### Exercise
Output the entries exactly. Start at the first line, finish with the line containing "- Flèche animée", and omit the pictures.

### Data supplied

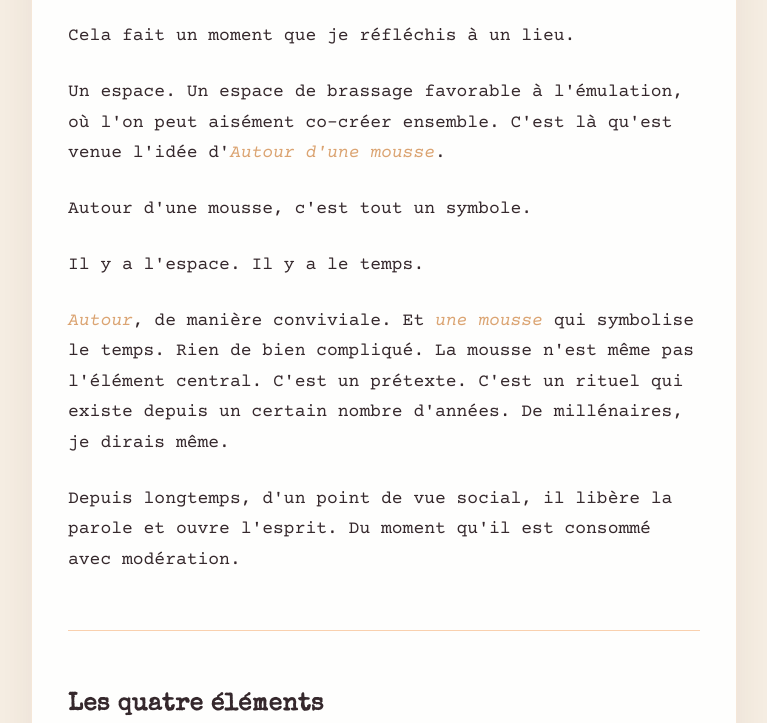
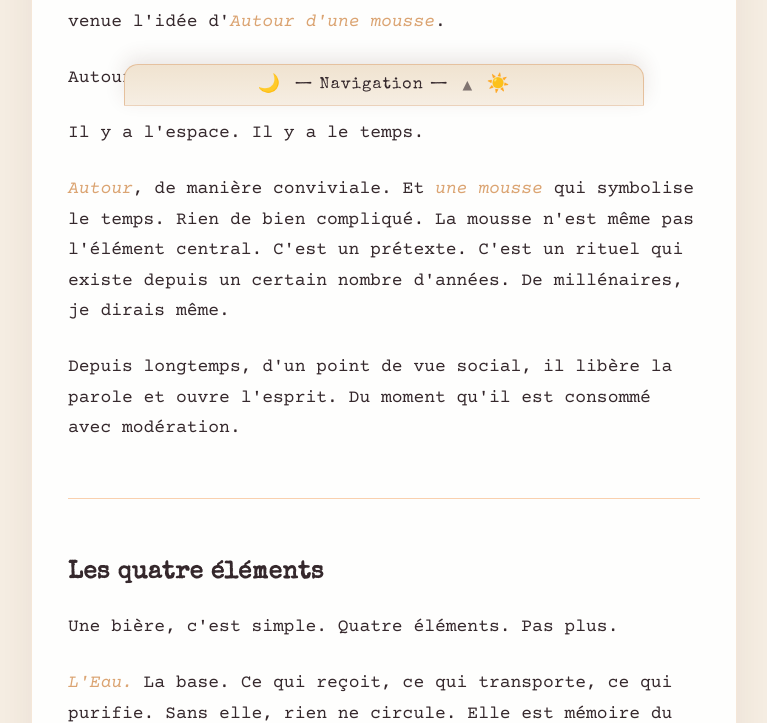
Before and after one commit to gurvalc-cloud/autourdunemousse, a PHP site: page / in a window 1280 px wide. Shown: the part 694-1417 px from the top of the page, without its empty margins (256-1023 px from the left). Run offline with PHP 8.4, Linux system fonts and the light colour scheme.

Commit message:
Rouleau navigation + suppression header + symboles lune/soleil
- Ajout d'un menu fixe en bas de page qui se déroule comme un rouleau
- Symboles 🌙 et ☀️ remplacent les bobines de chaque côté du label
- Suppression du header de navigation sur toutes les pages
- Flèche animée + liens en cascade à l'ouverture
- Fermeture au clic extérieur

Co-Authored-By: Claude Sonnet 4.6 <noreply@anthropic.com>

```diff
--- a/index.html
+++ b/index.html
@@ -14,19 +14,6 @@
     />
   </head>
   <body>
-    <header class="site-header">
-      <div class="container header-inner">
-        <a class="brand" href="index.html">Autour d'une Mousse</a>
-        <nav>
-          <a href="index.html">Accueil</a>
-          <a href="episode-ii.html">Épisode II</a>
-          <a href="episode-iii.html">Épisode III</a>
-          <a href="episode-iv.html">Épisode IV</a>
-          <a href="constitution.html">Constitution</a>
-          <a href="contact.html">Contact</a>
-        </nav>
-      </div>
-    </header>
 
     <main class="container">
       <article class="content-card">
@@ -142,6 +129,27 @@
       <p>Dernière mise à jour : 15 avril 2026</p>
     </footer>
 
+    <div class="scroll-nav" id="scrollNav">
+      <button class="scroll-toggle" id="scrollToggle" aria-expanded="false" aria-controls="scrollPanel">
+        <span class="scroll-icon">🌙</span>
+        <span>— Navigation —</span>
+        <span class="scroll-arrow">▲</span>
+        <span class="scroll-icon">☀️</span>
+      </button>
+      <div class="scroll-panel" id="scrollPanel" aria-hidden="true">
+        <nav>
+          <a href="index.html">Accueil</a>
+          <hr class="scroll-sep" />
+          <a href="episode-ii.html">Épisode II</a>
+          <a href="episode-iii.html">Épisode III</a>
+          <a href="episode-iv.html">Épisode IV</a>
+          <hr class="scroll-sep" />
+          <a href="constitution.html">Constitution</a>
+          <a href="contact.html">Contact</a>
+        </nav>
+      </div>
+    </div>
+
     <script src="scripts.js"></script>
   </body>
 </html>
--- a/styles.css
+++ b/styles.css
@@ -215,6 +215,128 @@ hr {
   font-size: 0.9rem;
 }
 
+/* === ROULEAU — NAVIGATION BAS DE PAGE === */
+.scroll-nav {
+  position: fixed;
+  bottom: 0;
+  left: 50%;
+  transform: translateX(-50%);
+  z-index: 50;
+  width: min(520px, 92vw);
+  display: flex;
+  flex-direction: column;
+  align-items: stretch;
+}
+
+.scroll-toggle {
+  display: flex;
+  align-items: center;
+  justify-content: center;
+  gap: 0.75rem;
+  background: linear-gradient(180deg, #f0e3d0 0%, var(--fond) 100%);
+  border: 1px solid rgba(219, 164, 114, 0.6);
+  border-bottom: none;
+  border-radius: 14px 14px 0 0;
+  padding: 0.6rem 1.5rem;
+  cursor: pointer;
+  font-family: 'Special Elite', cursive;
+  font-size: 0.88rem;
+  color: var(--texte);
+  letter-spacing: 0.08em;
+  box-shadow: 0 -6px 20px rgba(83, 52, 44, 0.12);
+  transition: background 0.25s;
+  user-select: none;
+}
+
+.scroll-toggle:hover {
+  background: linear-gradient(180deg, var(--secondaire) 0%, #f6e8d6 100%);
+}
+
+.scroll-icon {
+  font-size: 1rem;
+  line-height: 1;
+  flex-shrink: 0;
+}
+
+.scroll-arrow {
+  display: inline-block;
+  transition: transform 0.45s cubic-bezier(0.34, 1.1, 0.64, 1);
+  font-size: 0.7rem;
+  opacity: 0.6;
+}
+
+.scroll-nav.open .scroll-arrow {
+  transform: rotate(180deg);
+}
+
+.scroll-panel {
+  background: linear-gradient(180deg, #faf3e8 0%, var(--fond) 60%);
+  border: 1px solid rgba(219, 164, 114, 0.45);
+  border-bottom: none;
+  max-height: 0;
+  overflow: hidden;
+  box-shadow: 0 -10px 40px rgba(83, 52, 44, 0.14);
+  transition: max-height 0.6s cubic-bezier(0.34, 1.05, 0.64, 1);
+}
+
+.scroll-panel::before {
+  content: '';
+  display: block;
+  height: 8px;
+  background: linear-gradient(180deg, rgba(0, 0, 0, 0.055) 0%, transparent 100%);
+}
+
+.scroll-panel.open {
+  max-height: 440px;
+}
+
+.scroll-panel nav {
+  padding: 0.75rem 2rem 1.25rem;
+  display: flex;
+  flex-direction: column;
+  align-items: center;
+  gap: 0.25rem;
+}
+
+.scroll-panel nav a {
+  font-family: 'Courier Prime', monospace;
+  font-size: 1rem;
+  text-decoration: none;
+  color: var(--texte);
+  letter-spacing: 0.04em;
+  padding: 0.3rem 1rem;
+  border-bottom: 1px dashed transparent;
+  opacity: 0;
+  transform: translateY(8px);
+  transition: opacity 0.0s, transform 0.0s, color 0.2s, border-color 0.2s;
+}
+
+.scroll-panel.open nav a {
+  opacity: 1;
+  transform: translateY(0);
+  transition: opacity 0.35s ease, transform 0.35s ease, color 0.2s, border-color 0.2s;
+}
+
+.scroll-panel.open nav a:nth-of-type(1) { transition-delay: 0.08s; }
+.scroll-panel.open nav a:nth-of-type(2) { transition-delay: 0.14s; }
+.scroll-panel.open nav a:nth-of-type(3) { transition-delay: 0.20s; }
+.scroll-panel.open nav a:nth-of-type(4) { transition-delay: 0.26s; }
+.scroll-panel.open nav a:nth-of-type(5) { transition-delay: 0.32s; }
+.scroll-panel.open nav a:nth-of-type(6) { transition-delay: 0.38s; }
+
+.scroll-panel nav a:hover,
+.scroll-panel nav a.scroll-active {
+  color: var(--accent);
+  border-bottom-color: var(--accent);
+}
+
+.scroll-sep {
+  width: 40px;
+  border: none;
+  border-top: 1px dashed rgba(219, 164, 114, 0.5);
+  margin: 0.4rem 0;
+}
+
 @media (max-width: 640px) {
   body {
     padding: 1.5rem 1rem 3rem;
```
Also changed, not shown: CLAUDE.md (added, +58 -0 lines), constitution.html (+23 -0 lines), contact.html (+21 -11 lines), episode-ii.html (+21 -12 lines), episode-iii.html (+21 -12 lines), episode-iv.html (+21 -13 lines), scripts.js (+27 -4 lines), .claude/launch.json (added), 1 other file.
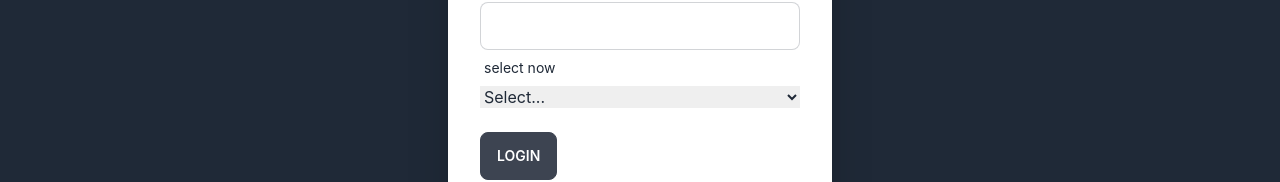
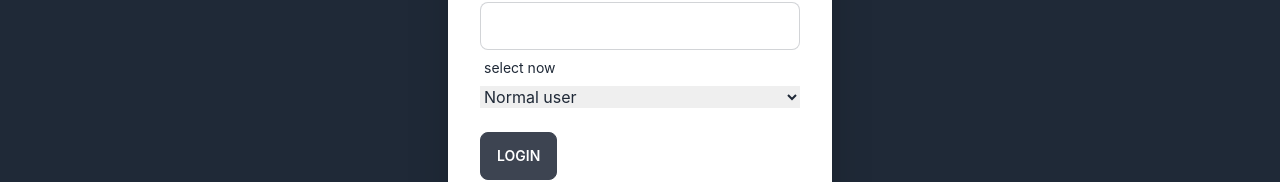
Before and after one commit to Aminulhoque01/products-resale-client, a React (Create React App) app: page /login in a window 1280 px wide. Shown: the part 393-575 px from the top of the page. Built offline with nearby package versions, Linux system fonts and the light colour scheme; no server answers.

Commit message:
seven commit

```diff
--- a/public/category.json
+++ b/public/category.json
@@ -28,7 +28,7 @@
     "buy_price": "85000$",
     "phone":"56465489722",
     "image_url": "https://www.freethink.com/wp-content/uploads/2022/03/Volkswagen-ID.Buz…"
-  }
+  },
   {
     "category_id": "03",
     "name": "Microbus",
--- a/src/Components/Login/Login.js
+++ b/src/Components/Login/Login.js
@@ -84,10 +84,19 @@ const Login = () => {
                                     <div className="form-control w-full max-w-xs">
                                         <label className="label"><span className="label-text">select now</span></label>
 
-                                        <select {...register("category")}>
+                                        <select {...register("category",{
+
+
+                                           value:"Admin",
+                                            value:"Seller user",
+                                            value:"Normal user ",
+
+                                        }
+                                        )}>
                                             <option value="">Select...</option>
-                                            <option value="A">Seller user</option>
-                                            <option value="B">Normal user </option>
+                                            <option value="Admin">Admin</option>
+                                            <option value="Seller user">Seller user</option>
+                                            <option value="Normal user ">Normal user </option>
                                         </select>
 
                                     </div>
--- a/src/Routes/Router.js
+++ b/src/Routes/Router.js
@@ -6,7 +6,7 @@ import Register from "../Components/Register/Register";
 import DashboardLayout from "../layout/Dashboardlayout/DashboardLayout";
 import Main from "../layout/Main/Main";
 import AddProducts from "../pages/Dashboard/AddProducts/AddProducts";
-import Dashboard from "../pages/Dashboard/Dashboard/Dashboard";
+import Payment from "../pages/Dashboard/Dashboard/Payment/Payment";
 import SellerProduct from "../pages/Dashboard/Dashboard/SellerProduct/SellerProduct";
 import MyOrders from "../pages/Dashboard/MyOrders/MyOrders";
 import SingleCategory from "../pages/singleCategory/SingleCategory";
@@ -62,6 +62,10 @@ export const router = createBrowserRouter([
                 path:'/dashboard/my_sell_products',
                 element:<SellerProduct></SellerProduct>
             },
+            {
+                path:'/dashboard/payment/:id',
+                element:<Payment></Payment>
+            },
         ]
     }
 ])
--- /dev/null
+++ b/src/pages/Dashboard/Dashboard/Payment/Payment.js
@@ -0,0 +1,11 @@
+import React from 'react';
+
+const Payment = () => {
+    return (
+        <div>
+            <h2 className='text-3xl font-bold'>Add to card</h2>
+        </div>
+    );
+};
+
+export default Payment;
--- a/src/pages/Dashboard/MyOrders/MyOrders.js
+++ b/src/pages/Dashboard/MyOrders/MyOrders.js
@@ -1,6 +1,7 @@
 import { async } from '@firebase/util';
 import { useQueries, useQuery } from '@tanstack/react-query';
 import React, { useContext } from 'react';
+import { Link } from 'react-router-dom';
 import { AuthContext } from '../../../Context/AuthProvider/AuthProvider';
 
 const MyOrders = () => {
@@ -27,12 +28,13 @@ const MyOrders = () => {
                     <thead>
                         <tr>
                             <th></th>
-                            <th>items Name</th>
-                            <th>items Price</th>
+                            <th>products Name</th>
+                            <th>products Price</th>
                             <th>Buyer Name</th>
                             <th>Buyer email</th>
                             <th>Buyer phone</th>
                             <th>Buyer location</th>
+                            <th>Payments</th>
                         </tr>
                     </thead>
                     <tbody>
@@ -46,6 +48,16 @@ const MyOrders = () => {
                             <td>{booking.email}</td>
                             <td>{booking.phone}</td>
                             <td>{booking.location}</td>
+                            <td>
+                                {
+                                    booking.itemsPrice && !booking.paid && <Link to={`/dashboard/payment/${booking._id}`}>
+                                    <button className="btn btn-info btn-sm">pay Now</button>
+                                    </Link>
+                                }
+                                {
+                                    booking.itemsPrice && booking.paid && <span className='text-info'>paid</span>
+                                }
+                            </td>
 
                         </tr>)
                        }
```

### Worked solution
Before and after one commit to gurvalc-cloud/autourdunemousse, a PHP site: page / in a window 1280 px wide. Shown: the part 694-1417 px from the top of the page, without its empty margins (256-1023 px from the left). Run offline with PHP 8.4, Linux system fonts and the light colour scheme.

Commit message:
Rouleau navigation + suppression header + symboles lune/soleil
- Ajout d'un menu fixe en bas de page qui se déroule comme un rouleau
- Symboles 🌙 et ☀️ remplacent les bobines de chaque côté du label
- Suppression du header de navigation sur toutes les pages
- Flèche animée + liens en cascade à l'ouverture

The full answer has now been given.